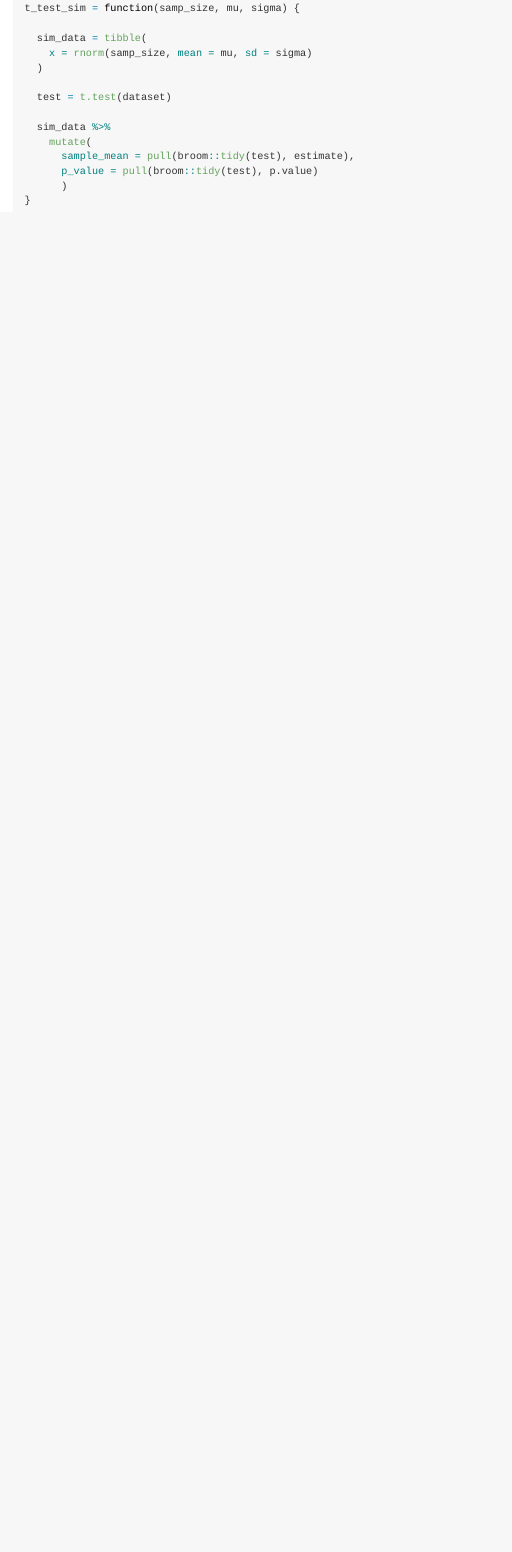
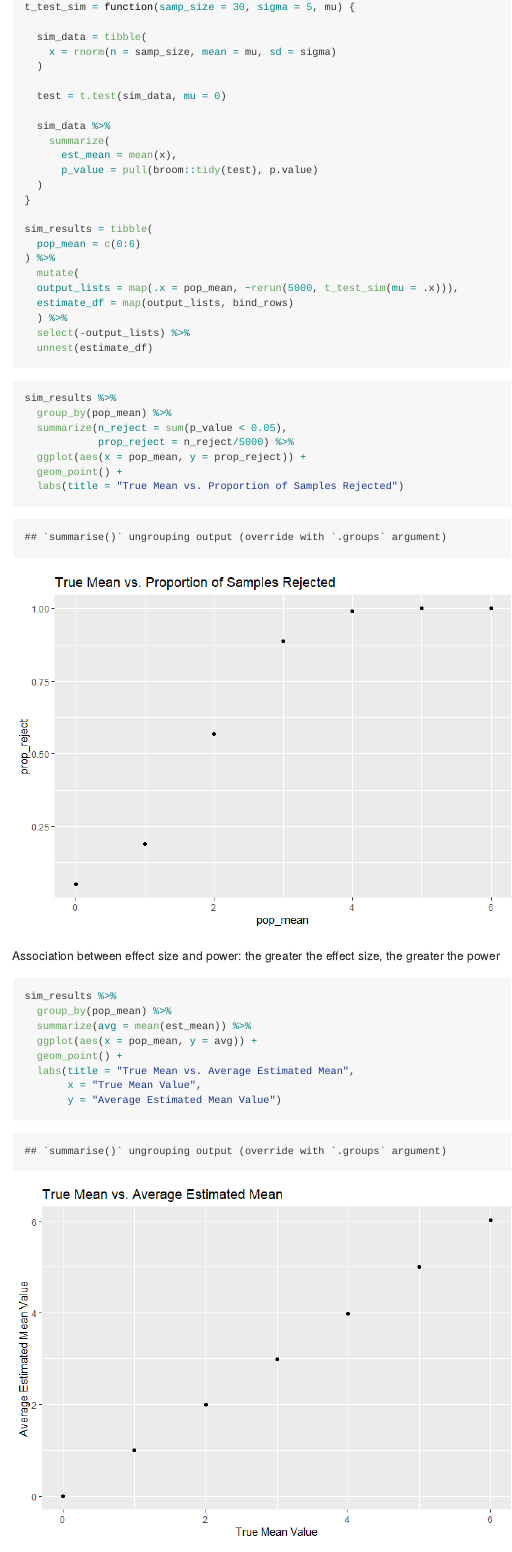
Before and after one commit to rachelheise/p8105_hw5_rsh2155, an R Markdown document (p8105_hw5_rsh2155.Rmd): the page in a window 1100 px wide, from 8720 px down before the commit and from 8640 px down after it. The pictures show the output file p8105_hw5_rsh2155.md that the author committed with the source, drawn offline in the style of GitHub.

Commit message:
Finished problem 3 (including cache of 5000 samples)

````diff
--- a/p8105_hw5_rsh2155.Rmd
+++ b/p8105_hw5_rsh2155.Rmd
@@ -138,0 +141,24 @@ for 6 you should reject the null more of the time (conduct the same t test)
+t_test_sim = function(samp_size = 30, sigma = 5, mu) {
+
+  sim_data = tibble(
+    x = rnorm(n = samp_size, mean = mu, sd = sigma)
+  )
+
+  test = t.test(sim_data, mu = 0)
+
+  sim_data %>%
+    summarize(
+      est_mean = mean(x),
+      p_value = pull(broom::tidy(test), p.value)
+  )
+}
+
+sim_results = tibble(
+  pop_mean = c(0:6)
+) %>%
+  mutate(
+  output_lists = map(.x = pop_mean, ~rerun(5000, t_test_sim(mu = .x))),
+  estimate_df = map(output_lists, bind_rows)
+  ) %>%
+  select(-output_lists) %>%
+  unnest(estimate_df)
@@ -139 +168,11 @@ for 6 you should reject the null more of the time (conduct the same t test)
 ```{r}
+sim_results %>%
+  group_by(pop_mean) %>%
+  summarize(n_reject = sum(p_value < 0.05),
+            prop_reject = n_reject/5000) %>%
+  ggplot(aes(x = pop_mean, y = prop_reject)) +
+  geom_point() +
+  labs(title = "True Mean vs. Proportion of Samples Rejected")
+```
+
+Association between effect size and power: the greater the effect size, the greater the power
@@ -143,7 +179,14 @@ mu = 0
 
 
-t_test_sim = function(samp_size, mu, sigma) {
+```{r}
+sim_results %>%
+  group_by(pop_mean) %>%
+  summarize(avg = mean(est_mean)) %>%
+  ggplot(aes(x = pop_mean, y = avg)) +
+  geom_point() +
+  labs(title = "True Mean vs. Average Estimated Mean",
+       x = "True Mean Value",
+       y = "Average Estimated Mean Value")
+```
 
-  sim_data = tibble(
-    x = rnorm(samp_size, mean = mu, sd = sigma)
-  )
+```{r}
@@ -150,10 +200,2 @@ t_test_sim = function(samp_size, mu, sigma) {
 
-  test = t.test(dataset)
-
-  sim_data %>%
-    mutate(
-      sample_mean = pull(broom::tidy(test), estimate),
-      p_value = pull(broom::tidy(test), p.value)
-      )
-}
-```
+It appears that for most population mean values, the sample average of the estimated population mean is approximately equal to the true mean from which those values originated. This is because we are sampling from a normal distribution with a two-sided hypothesis test, meaning that approximately half of the sample means which reject the null will fall in the rejection region less than the true mean, and approximately half will fall in the rejection region greater than the true mean. This means that the average of all of the sample means which rejected the null will be quite close to the true population mean. Looking at the above plot, this holds true for population means of 0, 4, 5, and 6. For 1, 2, and 3, there were more points that were higher than the average leading them to be rejected.
````
Also changed, not shown: p8105_hw5_rsh2155.md, p8105_hw5_rsh2155_files/figure-gfm/unnamed-chunk-10-1.png (added), p8105_hw5_rsh2155_files/figure-gfm/unnamed-chunk-11-1.png (added), p8105_hw5_rsh2155_files/figure-gfm/unnamed-chunk-12-1.png (added), p8105_hw5_rsh2155.Rmd (15 more changed lines), 4 other files.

++++++

PROBLEM TO SOLVE
Whichever lines of the records above hold the word "pull" should all be copied out.

EXERCISE ANSWER
+      p_value = pull(broom::tidy(test), p.value)
-      sample_mean = pull(broom::tidy(test), estimate),
-      p_value = pull(broom::tidy(test), p.value)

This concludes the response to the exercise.